In a recent update, Panasonic has verified that hackers accessed personal information belonging to job candidates and interns during a November cyberattack.
Back in December, the company confirmed a third party illegally accessed a file server in Japan via the server of an overseas subsidiary. In the update, the company stated there was no evidence of unauthorized access to business systems other than the file server in question.
After investigating the impact of the unauthorized access, which allegedly occurred between June 2021 and November 2021, the company also confirmed that the adversaries obtained files containing unspecified “business-related information” provided by business partners, as well as information about business partner personnel.
In addition, the company says it has taken measures based on the potential of data being leaked. After detecting the unauthorized access, Panasonic implemented additional security countermeasures, including strengthening access controls from overseas locations, resetting relevant passwords and strengthening server access monitoring. The company says it will continue to reinforce its information security measures and adopt measures to enhance the monitoring, control and security of networks, servers and PCs throughout its global operations.
Adir Gruss, Field CTO, Laminar, says, “The shift to the cloud and to the developer over the past few years has created a landscape for organizations to have data stores everywhere, and unfortunately, many companies do not know where their sensitive data is located in the cloud. You cannot protect what you can’t see. To safeguard against a majority of today’s cyberattacks, organizations must have complete observability of their data in order to protect it. With monitoring and control of valuable data, data protection teams will regain the clarity they need to keep up with the fast-paced cloud environment. “

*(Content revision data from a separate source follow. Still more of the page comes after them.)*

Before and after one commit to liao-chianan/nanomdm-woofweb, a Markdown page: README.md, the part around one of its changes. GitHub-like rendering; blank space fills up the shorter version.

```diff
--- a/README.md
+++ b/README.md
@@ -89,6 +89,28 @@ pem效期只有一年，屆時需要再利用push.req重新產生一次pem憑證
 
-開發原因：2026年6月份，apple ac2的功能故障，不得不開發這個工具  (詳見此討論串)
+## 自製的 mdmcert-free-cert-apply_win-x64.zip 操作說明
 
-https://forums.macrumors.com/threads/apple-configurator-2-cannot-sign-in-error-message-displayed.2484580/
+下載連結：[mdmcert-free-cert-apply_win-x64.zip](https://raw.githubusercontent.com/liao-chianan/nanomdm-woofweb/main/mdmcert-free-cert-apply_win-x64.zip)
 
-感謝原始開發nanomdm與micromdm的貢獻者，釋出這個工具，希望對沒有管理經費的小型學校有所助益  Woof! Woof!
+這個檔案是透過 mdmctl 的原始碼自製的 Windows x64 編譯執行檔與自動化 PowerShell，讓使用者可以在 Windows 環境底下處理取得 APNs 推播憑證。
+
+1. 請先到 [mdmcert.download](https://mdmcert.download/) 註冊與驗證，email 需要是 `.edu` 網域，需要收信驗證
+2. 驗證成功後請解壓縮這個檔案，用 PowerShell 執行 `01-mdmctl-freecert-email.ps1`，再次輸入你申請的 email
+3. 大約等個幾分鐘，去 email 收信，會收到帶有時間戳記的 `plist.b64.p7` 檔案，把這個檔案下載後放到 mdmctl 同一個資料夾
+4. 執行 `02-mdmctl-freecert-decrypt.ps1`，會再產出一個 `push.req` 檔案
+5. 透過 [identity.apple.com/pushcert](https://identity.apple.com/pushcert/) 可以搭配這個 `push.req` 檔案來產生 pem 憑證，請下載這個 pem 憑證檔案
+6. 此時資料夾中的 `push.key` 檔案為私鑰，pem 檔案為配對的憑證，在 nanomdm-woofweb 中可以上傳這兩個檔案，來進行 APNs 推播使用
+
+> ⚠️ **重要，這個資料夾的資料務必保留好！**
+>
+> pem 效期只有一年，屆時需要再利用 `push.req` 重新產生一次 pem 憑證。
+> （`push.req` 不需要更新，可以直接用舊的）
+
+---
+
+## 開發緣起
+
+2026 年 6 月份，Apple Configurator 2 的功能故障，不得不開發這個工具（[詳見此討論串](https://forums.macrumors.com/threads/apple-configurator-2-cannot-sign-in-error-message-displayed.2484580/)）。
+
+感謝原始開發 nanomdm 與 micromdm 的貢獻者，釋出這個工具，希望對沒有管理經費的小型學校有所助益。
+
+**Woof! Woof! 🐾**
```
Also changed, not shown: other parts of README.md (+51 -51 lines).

Gal Helemski, CTO and co-founder of PlainID, says, “When it comes to breaches, identity is still the number one challenge. Organizations must adopt a ‘zero trust’ approach, which means trusting no one — not even known users or devices — until they have been verified and validated. Access policies and dynamic authorizations are a crucial part of the zero trust architecture; they help to verify who is requesting access, the context of the request, and the risk of the access environment. Instead of pouring more money into a shotgun approach to security, organizations need a more focused strategy to purchase the highest reward tools. Identity and authorization are where the smart money should be going. If we assume hackers are already in the network, it makes sense to focus budgets on restricting movement inside the network.”
Danny Lopez, CEO, Glasswall, says, “Organizations need to adopt robust processes for onboarding and offboarding employees and affiliates that may receive access to key information systems. It’s vital to control privileged access and monitor those who enjoy that administrator privilege. Ensuring that multi-factor authentication is enforced wherever possible is a vital defense where user credentials find their way into the public domain. This will help limit the blast radius and defeat the data breach in most cases. Attacks like these caused by illegal access demonstrate that a traditional castle-and-moat approach to network security exposes organizations. Zero trust security sees the world differently. No one is trusted by default, regardless of whether they are inside or outside a network. In a world where data can be held amongst multiple cloud providers, it is crucial to strengthen all processes relating to access verification. Without a zero trust approach, organizations run the risk of attackers having a free reign across a network once they are inside.”